Manish is currently the Chairman and co-founder of Teamlease Services, India’s largest staffing and human capital firm. Teamlease has over 95,000 employees in 1800 cities and is implementing India’s first vocational university in Gujarat and first national PPP apprenticeship program.
In 1996 he co-founded India Life, an HR outsourcing company that was acquired by Hewitt associates in 2002. Consequently he was CEO of Hewitt Outsourcing (Asia) in Singapore.
Manish serves on various state and central government committees on education, employment and employability and is a columnist for the Indian Express and Economic Times. He got his MBA from The Wharton School in 1996 and is an alumni of Shriram College, Delhi and Mayo College, Ajmer.
Ramani Sastri, is the Chairman and Managing Director of Sterling Developers Pvt. Ltd
A management graduate, Mr. Sastri has over 35 years of experience in the field of construction. As the Past President of the Confederation of Real Estate Developers Association of India (CREDAI) and the Karnataka Ownership Apartments Promoters Association (KOAPA), he is the torch bearer of the best practices and standards across the industry. He has been associated with various committees set up by the Government of India Including the Planning Commission. Mr. Ramani Sastri has been invited to be a speaker on forums in India & abroad on several occasions.
Mr. Sastri is the Promoter & Chairman of the Canadian International School in Bangalore. He has been instrumental in the transformation of CIS into an academically rigorous university preparatory school offering the best of independent international education.
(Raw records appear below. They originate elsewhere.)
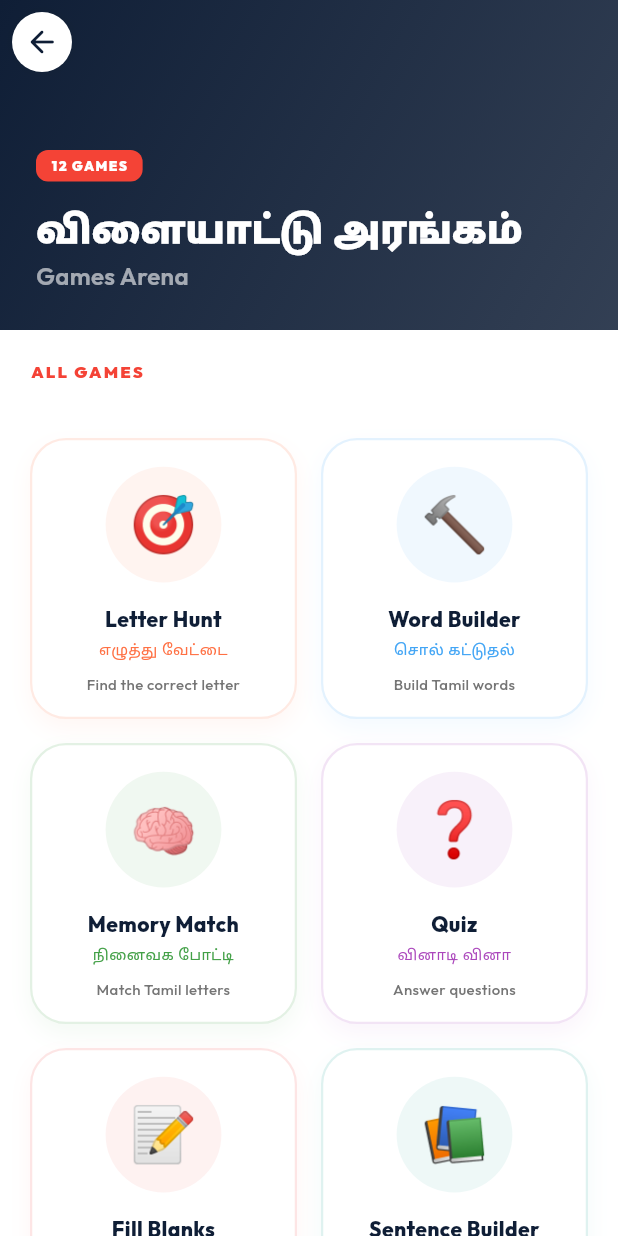
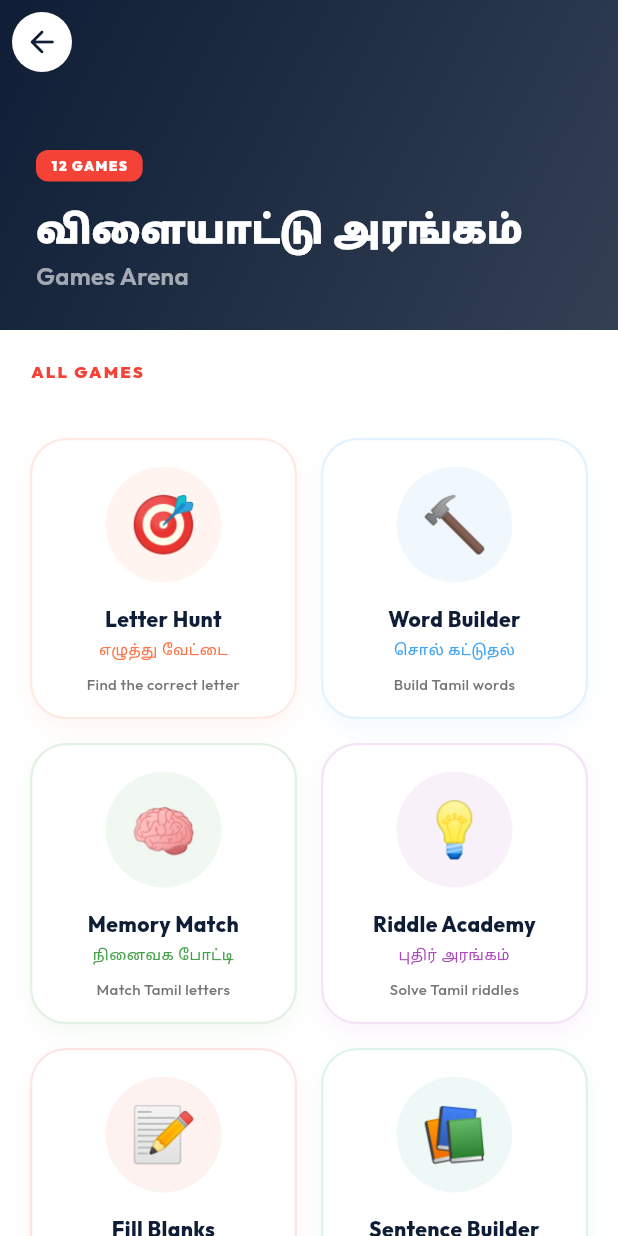
Before and after one commit to sanjeevan43/Tamil-app, a Flutter app: the GamesHubScreen screen opened directly, on a phone screen of 412 x 824 dp. Run offline on Flutter 3.47's test engine with Material 3 defaults, Android fonts, the phone set to English and light mode, and no system bars; our stand-ins replace cloud_firestore, file_picker, firebase_auth, firebase_core, firebase_storage, flutter_dotenv and 4 more; accounts and stored records are empty.

Commit message:
feat: replace standard Quiz game with Tolkappiyar's Riddle Academy in Games Hub

```diff
--- a/lib/screens/games_hub_screen.dart
+++ b/lib/screens/games_hub_screen.dart
@@ -1,10 +1,12 @@
 import 'package:flutter/material.dart';
 import 'package:google_fonts/google_fonts.dart';
 import '../constants/app_theme.dart';
+import 'package:provider/provider.dart';
+import '../providers/enhanced_progress_provider.dart';
+import 'riddle_academy_screen.dart';
 import 'letter_hunt_game.dart';
 import 'word_builder_game.dart';
 import 'memory_game_screen.dart';
-import 'quiz_screen.dart';
 import 'fill_blanks_game.dart';
 import 'sentence_builder_game.dart';
 import 'pronunciation_practice_game.dart';
@@ -19,11 +21,14 @@ class GamesHubScreen extends StatelessWidget {
 
   @override
   Widget build(BuildContext context) {
+    final progress = Provider.of<EnhancedProgressProvider>(context, listen: false);
+    final childAge = progress.level + 5;
+
     final games = [
       {'name': 'Letter Hunt', 'tamil': 'எழுத்து வேட்டை', 'icon': '🎯', 'description': 'Find the correct letter', 'color': const Color(0xFFFF7043), 'screen': const LetterHuntGame()},
       {'name': 'Word Builder', 'tamil': 'சொல் கட்டுதல்', 'icon': '🔨', 'description': 'Build Tamil words', 'color': const Color(0xFF42A5F5), 'screen': const WordBuilderGame()},
       {'name': 'Memory Match', 'tamil': 'நினைவக போட்டி', 'icon': '🧠', 'description': 'Match Tamil letters', 'color': AppTheme.success, 'screen': const MemoryGameScreen()},
-      {'name': 'Quiz', 'tamil': 'வினாடி வினா', 'icon': '❓', 'description': 'Answer questions', 'color': const Color(0xFFAB47BC), 'screen': const QuizScreen()},
+      {'name': 'Riddle Academy', 'tamil': 'புதிர் அரங்கம்', 'icon': '💡', 'description': 'Solve Tamil riddles', 'color': const Color(0xFFAB47BC), 'screen': RiddleAcademyScreen(childAge: childAge)},
       {'name': 'Fill Blanks', 'tamil': 'இடம் நிரப்பு', 'icon': '📝', 'description': 'Complete the word', 'color': const Color(0xFFEF5350), 'screen': const FillBlanksGame()},
       {'name': 'Sentence Builder', 'tamil': 'வாக்கிய அமைப்பு', 'icon': '📚', 'description': 'Form sentences', 'color': const Color(0xFF26A69A), 'screen': const SentenceBuilderGame()},
       {'name': 'Pronunciation', 'tamil': 'உச்சரிப்பு பயிற்சி', 'icon': '🎤', 'description': 'Practice speaking', 'color': const Color(0xFFFF8A65), 'screen': const PronunciationPracticeGame()},
```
Divya Ravindranath has a PhD in Social Work from the Brown School, Washington University in St Louis. Her doctoral work studied maternal health and child malnutrition among migrant households engaged in construction work. In this ethnographic work, she conducted field work at construction sites in the city of Ahmedabad to study workers’ experiences and perceptions of maternal and child health status, households’ ability to access healthcare and also examined policy gaps. Her current research work focuses on the intersection of informal labour, gender and urban health. In particular, she is interested in studying breastfeeding practices, access to antenatal and postpartum care, occupational health hazards and health inequity among workers undertaking informal work.
In the past, after attaining a master’s degree from Tata Institute of Social Sciences, Mumbai, Divya worked with several not-for-profit organizations in various parts of urban and rural India. This work has been centered around issues of common pool resources, urban infrastructure and livelihoods. Most recently, Divya has been a visiting faculty at CEPT, Ahmedabad, where she taught qualitative research methods to masters and doctoral students.
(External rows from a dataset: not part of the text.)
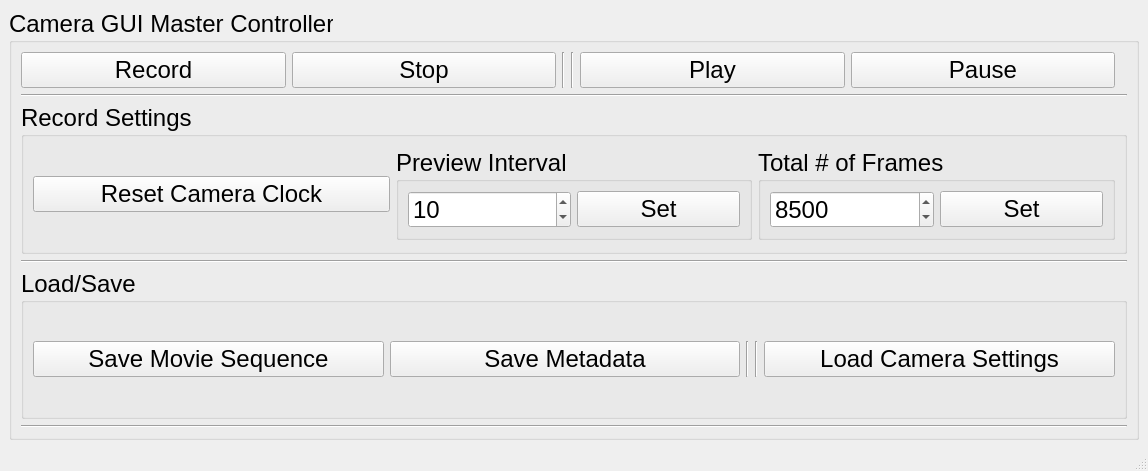
First picture: the form in Code/main_window.ui, repository Llamero/Optokintetic_Relflex_Rig, before the edit.
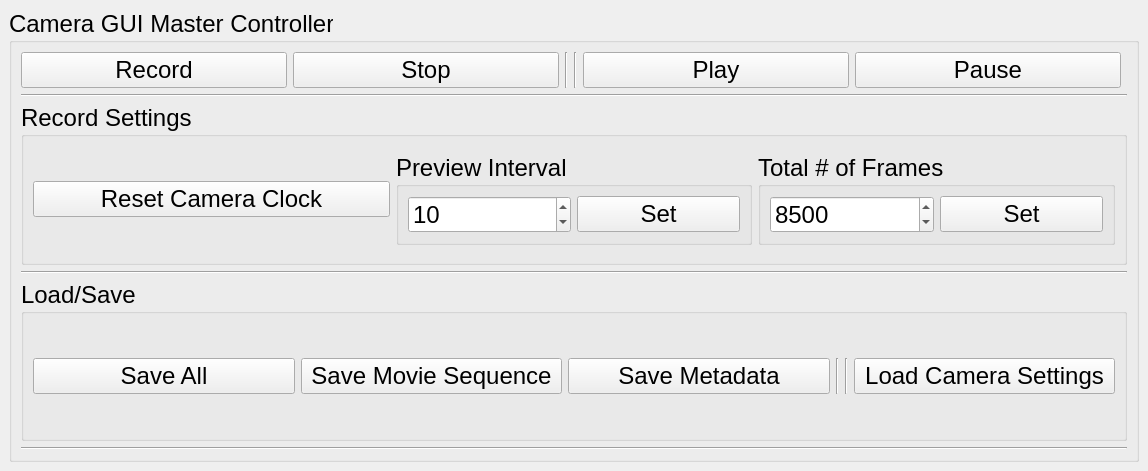
Second picture: the form after the edit.

Commit message: GUI map and events added

The edit to the form file:
```diff
--- a/Code/main_window.ui
+++ b/Code/main_window.ui
@@ -37,52 +37,71 @@
       <property name="title">
        <string>Camera GUI Master Controller</string>
       </property>
-      <layout class="QGridLayout" name="gridLayout_5" rowstretch="1,1,1,1,1,1" columnstretch="1,1,1,1,1,1,0,0">
-       <item row="4" column="0" colspan="8">
-        <widget class="QGroupBox" name="LoadSaveBox">
-         <property name="title">
-          <string>Load/Save</string>
-         </property>
-         <layout class="QGridLayout" name="gridLayout_3">
-          <item row="0" column="4">
-           <widget class="QPushButton" name="LoadConfigButton">
-            <property name="text">
-             <string>Load Camera Settings</string>
-            </property>
-           </widget>
-          </item>
-          <item row="0" column="1">
-           <widget class="QPushButton" name="saveMetadataButton">
-            <property name="text">
-             <string>Save Metadata</string>
-            </property>
-           </widget>
-          </item>
+      <layout class="QGridLayout" name="gridLayout_5" rowstretch="0,0,0,0,0,0" columnstretch="1,1,1,1,1,1,0">
           <item row="0" column="0">
-           <widget class="QPushButton" name="saveMovieButton">
+        <widget class="QPushButton" name="recordButton">
             <property name="text">
-             <string>Save Movie Sequence</string>
+          <string>Record</string>
+         </property>
+        </widget>
+       </item>
+       <item row="0" column="1">
+        <widget class="QPushButton" name="stopButton">
+         <property name="text">
+          <string>Stop</string>
             </property>
            </widget>
           </item>
           <item row="0" column="2">
-           <widget class="Line" name="line_3">
+        <widget class="Line" name="line_4">
             <property name="orientation">
              <enum>Qt::Vertical</enum>
             </property>
            </widget>
           </item>
+       <item row="0" column="5">
+        <widget class="QPushButton" name="pauseButton">
+         <property name="text">
+          <string>Pause</string>
+         </property>
+        </widget>
+       </item>
+       <item row="1" column="0" colspan="7">
+        <widget class="Line" name="line_7">
+         <property name="orientation">
+          <enum>Qt::Horizontal</enum>
+         </property>
+        </widget>
+       </item>
           <item row="0" column="3">
-           <widget class="Line" name="line_5">
+        <widget class="Line" name="line_6">
             <property name="orientation">
              <enum>Qt::Vertical</enum>
             </property>
            </widget>
           </item>
-         </layout>
+       <item row="0" column="4">
+        <widget class="QPushButton" name="playButton">
+         <property name="text">
+          <string>Play</string>
+         </property>
         </widget>
        </item>
-       <item row="2" column="0" colspan="8">
+       <item row="3" column="0" colspan="7">
+        <widget class="Line" name="line">
+         <property name="orientation">
+          <enum>Qt::Horizontal</enum>
+         </property>
+        </widget>
+       </item>
+       <item row="5" column="0" colspan="7">
+        <widget class="Line" name="line_2">
+         <property name="orientation">
+          <enum>Qt::Horizontal</enum>
+         </property>
+        </widget>
+       </item>
+       <item row="2" column="0" colspan="7">
         <widget class="QGroupBox" name="recordSettingsBox">
          <property name="title">
           <string>Record Settings</string>
@@ -156,75 +175,62 @@
          </layout>
         </widget>
        </item>
-       <item row="1" column="0" colspan="8">
-        <widget class="Line" name="line_7">
-         <property name="orientation">
-          <enum>Qt::Horizontal</enum>
+       <item row="4" column="0" colspan="7">
+        <widget class="QGroupBox" name="LoadSaveBox">
+         <property name="title">
+          <string>Load/Save</string>
+         </property>
+         <layout class="QGridLayout" name="gridLayout_3">
+          <item row="0" column="2">
+           <widget class="QPushButton" name="saveMetadataButton">
+            <property name="text">
+             <string>Save Metadata</string>
+            </property>
+           </widget>
+          </item>
+          <item row="0" column="6">
+           <widget class="QPushButton" name="loadConfigButton">
+            <property name="text">
+             <string>Load Camera Settings</string>
+            </property>
+           </widget>
+          </item>
+          <item row="0" column="1">
+           <widget class="QPushButton" name="saveMovieButton">
+            <property name="text">
+             <string>Save Movie Sequence</string>
          </property>
         </widget>
        </item>
        <item row="0" column="5">
-        <widget class="QPushButton" name="pauseButton">
-         <property name="text">
-          <string>Pause</string>
+           <widget class="Line" name="line_5">
+            <property name="orientation">
+             <enum>Qt::Vertical</enum>
          </property>
         </widget>
        </item>
        <item row="0" column="4">
-        <widget class="QPushButton" name="playButton">
-         <property name="text">
-          <string>Play</string>
-         </property>
-        </widget>
-       </item>
-       <item row="0" column="1">
-        <widget class="QPushButton" name="stopButton">
-         <property name="text">
-          <string>Stop</string>
-         </property>
-        </widget>
-       </item>
-       <item row="0" column="3">
-        <widget class="Line" name="line_6">
+           <widget class="Line" name="line_3">
          <property name="orientation">
           <enum>Qt::Vertical</enum>
          </property>
         </widget>
        </item>
-       <item row="5" column="0" colspan="8">
-        <widget class="Line" name="line_2">
-         <property name="orientation">
-          <enum>Qt::Horizontal</enum>
-         </property>
-        </widget>
-       </item>
        <item row="0" column="0">
-        <widget class="QPushButton" name="recordButton">
+           <widget class="QPushButton" name="saveAllButton">
          <property name="text">
-          <string>Record</string>
+             <string>Save All</string>
          </property>
         </widget>
        </item>
-       <item row="0" column="2">
-        <widget class="Line" name="line_4">
-         <property name="orientation">
-          <enum>Qt::Vertical</enum>
-         </property>
+         </layout>
         </widget>
        </item>
-       <item row="3" column="0" colspan="8">
-        <widget class="Line" name="line">
-         <property name="orientation">
-          <enum>Qt::Horizontal</enum>
-         </property>
-        </widget>
-       </item>
       </layout>
      </widget>
     </item>
    </layout>
   </widget>
-  <widget class="QStatusBar" name="statusbar"/>
  </widget>
  <resources/>
  <connections/>
```
Lines whose indentation alone changed are shown as unchanged. The commit also changes 6 other files.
Rohini Nilekani is Founder-Chairperson, Arghyam, a foundation she endowed to fund initiatives for sustainable water and sanitation across India. From 2004 to 2014, she was Founder-Chairperson of Pratham Books, a non-profit children’s publisher. She is Co-founder-Director of EkStep, a non-profit education platform.
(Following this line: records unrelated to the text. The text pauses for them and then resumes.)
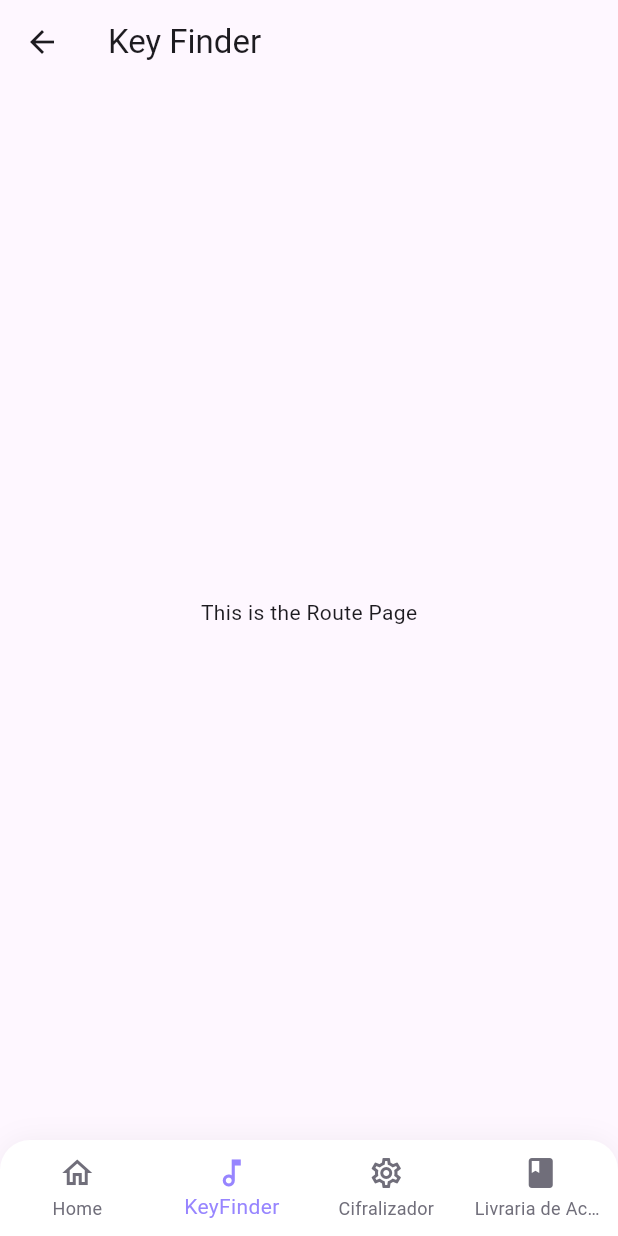
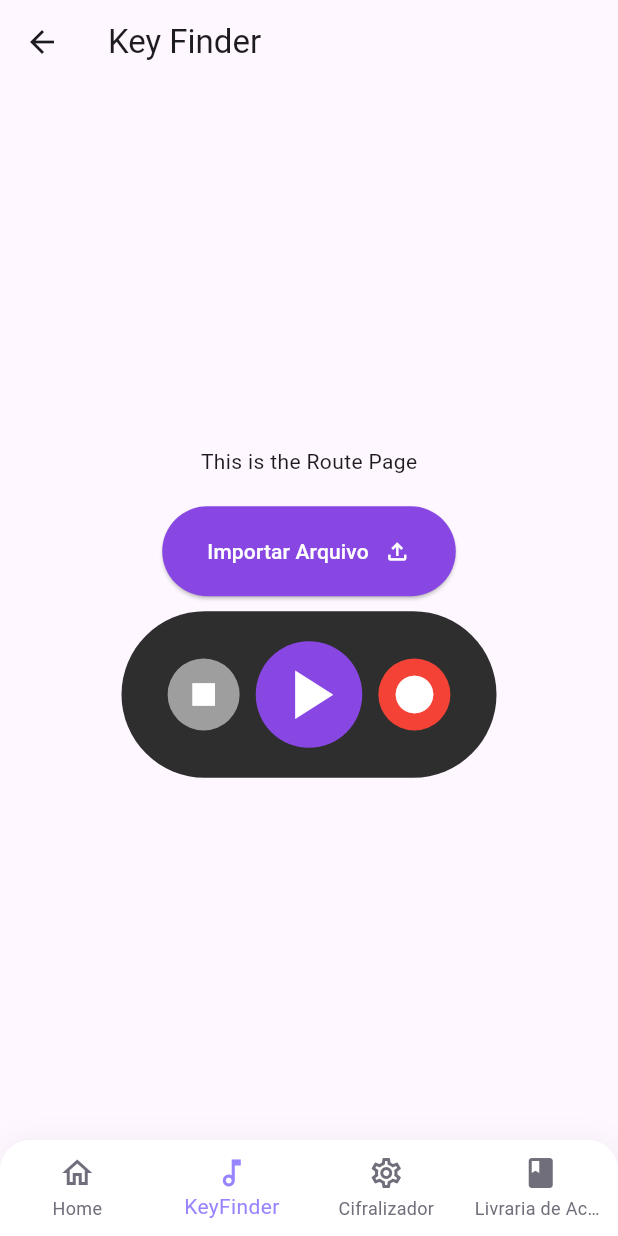
Before and after one commit to ericlefyson/lyratune, a Flutter app: the KeyFinderScreen screen opened by its route, on a phone screen of 412 x 824 dp. Run offline on Flutter 3.47's test engine with Material 3 defaults, Android fonts, the phone set to English and light mode, and no system bars; our stand-ins replace auto_route, file_picker, permission_handler.

Commit message:
botões de importar tocar/gravar/pausar

```diff
--- /dev/null
+++ b/lib/components/circle_icon_button.dart
@@ -0,0 +1,37 @@
+import 'package:flutter/material.dart';
+
+class CircleIconButton extends StatelessWidget {
+  final IconData icon;
+  final VoidCallback onPressed;
+  final double iconSize;
+  final Color iconColor;
+  final Color backgroundColor;
+  final double splashRadius;
+
+  const CircleIconButton({
+    required this.icon,
+    required this.onPressed,
+    this.iconSize = 50,
+    this.iconColor = Colors.white,
+    this.backgroundColor = const Color.fromARGB(255, 136, 71, 227),
+    this.splashRadius = 25,
+    Key? key,
+  }) : super(key: key);
+
+  @override
+  Widget build(BuildContext context) {
+    return Container(
+      decoration: BoxDecoration(
+        shape: BoxShape.circle,
+        color: backgroundColor,
+      ),
+      child: IconButton(
+        onPressed: onPressed,
+        icon: Icon(icon),
+        iconSize: iconSize,
+        color: iconColor,
+        splashRadius: splashRadius,
+      ),
+    );
+  }
+}
--- a/lib/screens/key_finder/key_finder.dart
+++ b/lib/screens/key_finder/key_finder.dart
@@ -1,10 +1,10 @@
-import 'package:auto_route/auto_route.dart';
 import 'package:flutter/material.dart';
-
-@RoutePage()
+import 'package:file_picker/file_picker.dart';
+import 'package:permission_handler/permission_handler.dart';
+import 'package:lyratune/components/circle_icon_button.dart';
 
 class KeyFinderScreen extends StatelessWidget {
-  const KeyFinderScreen({super.key});
+  const KeyFinderScreen({Key? key}) : super(key: key);
 
   @override
   Widget build(BuildContext context) {
@@ -12,8 +12,141 @@ class KeyFinderScreen extends StatelessWidget {
       appBar: AppBar(
         title: const Text('Key Finder'),
       ),
-      body: const Center(
-        child: Text('This is the Route Page'),
+
+      body: Center(
+        child: Column(
+          mainAxisAlignment: MainAxisAlignment.center,
+          children: [
+            Text('This is the Route Page'),
+            SizedBox(height: 20),
+            ElevatedButton(
+              onPressed: () async {
+                var status = await Permission.storage.request();
+                if (status.isGranted) {
+                  String? filePath = await FilePicker.platform
+                      .pickFiles(
+                        type: FileType.audio,
+                      )
+                      .then((value) => value?.files.single.path);
+
+                  if (filePath != null) {
+                    print('Caminho do arquivo selecionado: $filePath');
+                  } else {
+                    print('Nenhum arquivo selecionado');
+                  }
+                } else if (status.isPermanentlyDenied) {
+                  showDialog(
+                    context: context,
+                    builder: (BuildContext context) {
+                      return AlertDialog(
+                        title: Text('Permissão negada'),
+                        content: Text(
+                            'A permissão de leitura do armazenamento externo é necessária para importar arquivos. Por favor, conceda a permissão manualmente nas configurações do dispositivo.'),
+                        actions: [
+                          TextButton(
+                            onPressed: () => Navigator.of(context).pop(),
+                            child: Text('OK'),
+                          ),
+                        ],
+                      );
+                    },
+                  );
+                }
+              },
+
+              style: ElevatedButton.styleFrom(
+                backgroundColor: Color.fromARGB(255, 136, 71, 227),
+                shape: RoundedRectangleBorder(
+                  borderRadius: BorderRadius.circular(30.0),
+                ),
+                padding: EdgeInsets.symmetric(vertical: 20, horizontal: 30),
+              ),
+
+              child: Row(
+
+                mainAxisSize: MainAxisSize.min,
+                children: [
+                  Text(
+                    'Importar Arquivo',
+                    style: TextStyle(color: Colors.white),
+                  ),
+                  SizedBox(width: 10),
+                  Icon(
+                    Icons.file_upload_outlined,
+                    color: Colors.white,
+                  ),
+                ],
+              ),
+            ),
+            SizedBox(height: 10),
+            SizedBox(
+              width: 250,
+              child: Container(
+                decoration: BoxDecoration(
+                  borderRadius: BorderRadius.circular(100),
+                  color: Color.fromARGB(255, 46, 46, 46),
+                ),
+                padding: EdgeInsets.all(20),
+                child: Row(
+                  mainAxisAlignment: MainAxisAlignment.spaceEvenly,
+                  children: [
+                    CircleIconButton(
+                      iconSize: 30,
+                      backgroundColor: Colors.grey,
+                      icon: Icons.stop,
+
+                      onPressed: () {
+                        // Lógica para parar gravação e exibir opção de salvar áudio
+                        showDialog(
+                          context: context,
+                          builder: (BuildContext context) {
+                            return AlertDialog(
+                              title: Text('Salvar Áudio?'),
+                              content: Text('Deseja salvar este áudio?'),
+                              actions: [
+                                TextButton(
+                                  onPressed: () {
+                                    // Lógica para salvar áudio
+                                    Navigator.pop(context);
+                                  },
+                                  child: Text('Sim'),
+                                ),
+                                TextButton(
+                                  onPressed: () {
+                                    // Lógica para descartar áudio
+                                    Navigator.pop(context);
+                                  },
+                                  child: Text('Não'),
+                                ),
+                              ],
+                            );
+                          },
+                        );
+                      },
+                    ),
+                    CircleIconButton(
+                      icon: Icons.play_arrow,
+                      onPressed: () {
+                        // Lógica para tocar/pausar áudio
+                      },
+
+                      iconSize: 55, // Altera a cor do botão de play para branco
+                    ),
+                    CircleIconButton(
+                      backgroundColor: Colors.red,
+                      icon: Icons.circle,
+                      onPressed: () {
+                        // Lógica para iniciar gravação
+                      },
+
+                      iconSize: 30,
+                    ),
+                  ],
+                ),
+              ),
+            ),
+          ],
+        ),
       ),
     );
   }
--- a/pubspec.yaml
+++ b/pubspec.yaml
@@ -29,6 +29,8 @@ environment:
 dependencies:
   flutter:
     sdk: flutter
+  file_picker: ^4.0.0
+  permission_handler: ^10.1.0
 
 
   # The following adds the Cupertino Icons font to your application.
```
Also changed, not shown: lib/main.dart (+2 -9 lines), pubspec.lock, 3 other files.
A former journalist writing for leading publications, she is also the author of “Stillborn” and “Uncommon Ground”, both published by Penguin Books India. In 2017, she was inducted as Foreign Honorary Member of the AmericanAcademy of Arts and Sciences.
As signatories of the Giving Pledge, Rohini and Nandan Nilekani have committed half their wealth to philanthropy.